(Source records)
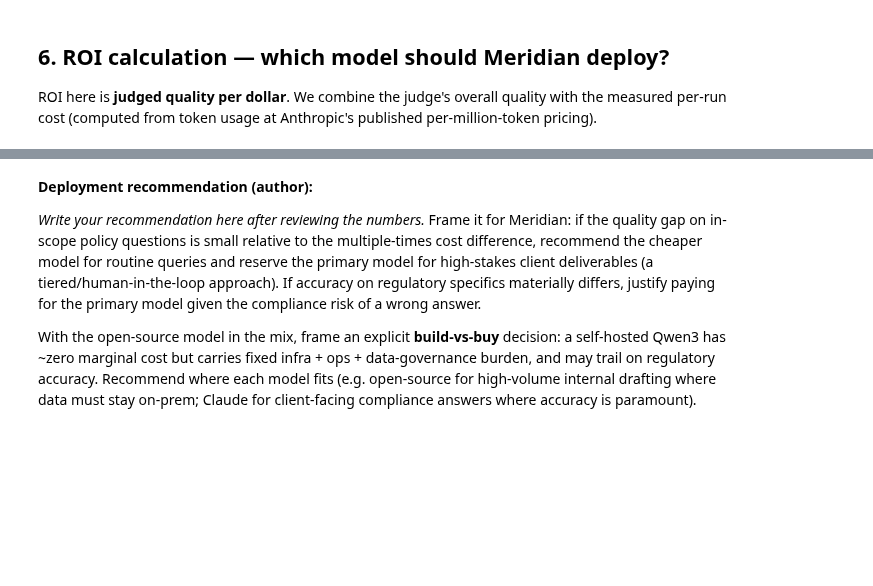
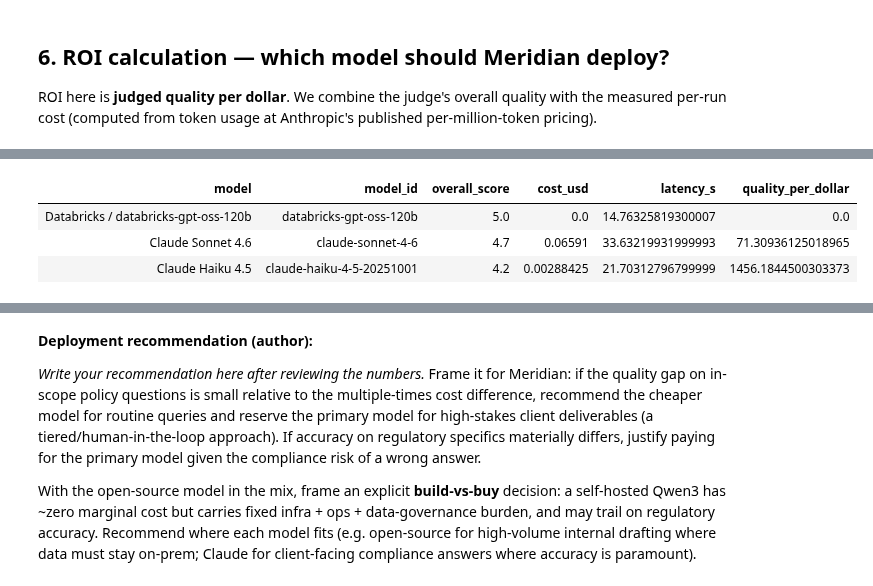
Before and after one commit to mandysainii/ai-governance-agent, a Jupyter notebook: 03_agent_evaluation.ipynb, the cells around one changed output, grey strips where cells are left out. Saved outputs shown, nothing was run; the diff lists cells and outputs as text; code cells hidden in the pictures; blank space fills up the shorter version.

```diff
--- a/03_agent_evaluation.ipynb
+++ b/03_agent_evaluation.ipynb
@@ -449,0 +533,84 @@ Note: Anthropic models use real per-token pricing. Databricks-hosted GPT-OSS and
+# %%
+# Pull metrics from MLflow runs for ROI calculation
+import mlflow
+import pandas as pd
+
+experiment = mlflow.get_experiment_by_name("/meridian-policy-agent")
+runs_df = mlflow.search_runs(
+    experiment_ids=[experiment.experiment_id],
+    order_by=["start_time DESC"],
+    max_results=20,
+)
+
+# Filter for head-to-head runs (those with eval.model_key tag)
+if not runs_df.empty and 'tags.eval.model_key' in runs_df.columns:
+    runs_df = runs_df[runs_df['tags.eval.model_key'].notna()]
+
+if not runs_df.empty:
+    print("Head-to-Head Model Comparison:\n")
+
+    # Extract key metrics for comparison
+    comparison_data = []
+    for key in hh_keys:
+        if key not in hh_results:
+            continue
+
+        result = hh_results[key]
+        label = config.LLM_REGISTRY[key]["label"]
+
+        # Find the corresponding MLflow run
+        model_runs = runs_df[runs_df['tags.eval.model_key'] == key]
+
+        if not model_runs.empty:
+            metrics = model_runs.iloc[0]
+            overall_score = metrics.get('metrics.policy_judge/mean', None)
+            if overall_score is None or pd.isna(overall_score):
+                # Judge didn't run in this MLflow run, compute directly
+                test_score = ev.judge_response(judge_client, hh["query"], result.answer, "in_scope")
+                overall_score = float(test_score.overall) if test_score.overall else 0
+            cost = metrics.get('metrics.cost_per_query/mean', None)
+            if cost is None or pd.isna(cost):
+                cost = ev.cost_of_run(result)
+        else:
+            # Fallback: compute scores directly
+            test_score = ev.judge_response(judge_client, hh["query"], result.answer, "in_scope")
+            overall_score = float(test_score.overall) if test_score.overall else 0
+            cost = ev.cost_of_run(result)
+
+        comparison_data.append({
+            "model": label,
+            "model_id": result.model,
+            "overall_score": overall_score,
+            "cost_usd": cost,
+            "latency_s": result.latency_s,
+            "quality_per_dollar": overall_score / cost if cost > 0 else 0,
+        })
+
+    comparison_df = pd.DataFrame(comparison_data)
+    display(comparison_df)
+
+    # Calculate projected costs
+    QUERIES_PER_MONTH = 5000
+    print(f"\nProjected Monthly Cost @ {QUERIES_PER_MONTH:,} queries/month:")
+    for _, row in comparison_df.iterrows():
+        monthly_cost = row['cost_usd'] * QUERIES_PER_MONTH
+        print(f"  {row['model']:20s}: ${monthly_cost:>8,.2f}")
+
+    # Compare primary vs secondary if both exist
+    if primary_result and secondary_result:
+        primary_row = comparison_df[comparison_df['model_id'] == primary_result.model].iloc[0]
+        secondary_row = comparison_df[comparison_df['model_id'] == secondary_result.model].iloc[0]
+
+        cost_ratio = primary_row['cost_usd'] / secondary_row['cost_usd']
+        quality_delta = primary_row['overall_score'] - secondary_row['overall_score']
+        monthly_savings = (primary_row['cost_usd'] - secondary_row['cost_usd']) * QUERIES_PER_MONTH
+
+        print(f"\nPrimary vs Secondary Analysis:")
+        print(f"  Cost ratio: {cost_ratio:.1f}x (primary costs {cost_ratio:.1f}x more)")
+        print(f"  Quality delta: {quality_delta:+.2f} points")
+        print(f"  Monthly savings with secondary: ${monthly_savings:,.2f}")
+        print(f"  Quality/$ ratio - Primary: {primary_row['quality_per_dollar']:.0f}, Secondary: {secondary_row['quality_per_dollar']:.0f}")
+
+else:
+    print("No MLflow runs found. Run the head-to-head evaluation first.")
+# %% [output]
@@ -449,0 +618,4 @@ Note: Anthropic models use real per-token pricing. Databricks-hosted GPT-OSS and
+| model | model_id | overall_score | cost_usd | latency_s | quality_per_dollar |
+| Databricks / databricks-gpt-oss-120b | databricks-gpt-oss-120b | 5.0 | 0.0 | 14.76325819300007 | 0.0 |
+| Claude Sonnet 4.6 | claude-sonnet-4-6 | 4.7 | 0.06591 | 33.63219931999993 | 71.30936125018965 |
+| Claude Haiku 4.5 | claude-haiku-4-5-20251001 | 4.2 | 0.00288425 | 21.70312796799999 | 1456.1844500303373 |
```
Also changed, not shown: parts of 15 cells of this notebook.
--
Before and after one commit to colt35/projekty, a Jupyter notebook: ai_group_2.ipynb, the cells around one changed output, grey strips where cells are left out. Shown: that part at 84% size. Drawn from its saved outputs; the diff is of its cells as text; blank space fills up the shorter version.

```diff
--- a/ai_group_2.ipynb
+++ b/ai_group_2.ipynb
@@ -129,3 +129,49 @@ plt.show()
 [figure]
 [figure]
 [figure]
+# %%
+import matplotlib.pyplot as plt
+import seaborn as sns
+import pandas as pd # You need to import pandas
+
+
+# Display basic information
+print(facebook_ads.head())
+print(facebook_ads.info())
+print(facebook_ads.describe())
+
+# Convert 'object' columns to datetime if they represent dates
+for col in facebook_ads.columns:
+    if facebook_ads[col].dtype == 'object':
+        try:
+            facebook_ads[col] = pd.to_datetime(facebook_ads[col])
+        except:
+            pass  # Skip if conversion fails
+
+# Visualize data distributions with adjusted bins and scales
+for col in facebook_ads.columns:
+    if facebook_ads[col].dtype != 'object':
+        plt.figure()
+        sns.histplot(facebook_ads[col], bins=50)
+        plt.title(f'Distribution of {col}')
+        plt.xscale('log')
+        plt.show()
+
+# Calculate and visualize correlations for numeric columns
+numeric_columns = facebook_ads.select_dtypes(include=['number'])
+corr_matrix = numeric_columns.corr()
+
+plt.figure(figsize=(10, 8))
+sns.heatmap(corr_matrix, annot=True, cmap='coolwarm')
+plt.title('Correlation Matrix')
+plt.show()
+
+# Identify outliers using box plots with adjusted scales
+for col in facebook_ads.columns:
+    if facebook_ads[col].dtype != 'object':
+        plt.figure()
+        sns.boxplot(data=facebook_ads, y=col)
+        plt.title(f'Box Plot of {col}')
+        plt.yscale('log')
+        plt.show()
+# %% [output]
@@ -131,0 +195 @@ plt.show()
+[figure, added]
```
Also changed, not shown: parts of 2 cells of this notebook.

**Work request:** Check each line of the records for the word "iloc", and show the lines that contain it.

**Written answer:**
+            metrics = model_runs.iloc[0]
+        primary_row = comparison_df[comparison_df['model_id'] == primary_result.model].iloc[0]
+        secondary_row = comparison_df[comparison_df['model_id'] == secondary_result.model].iloc[0]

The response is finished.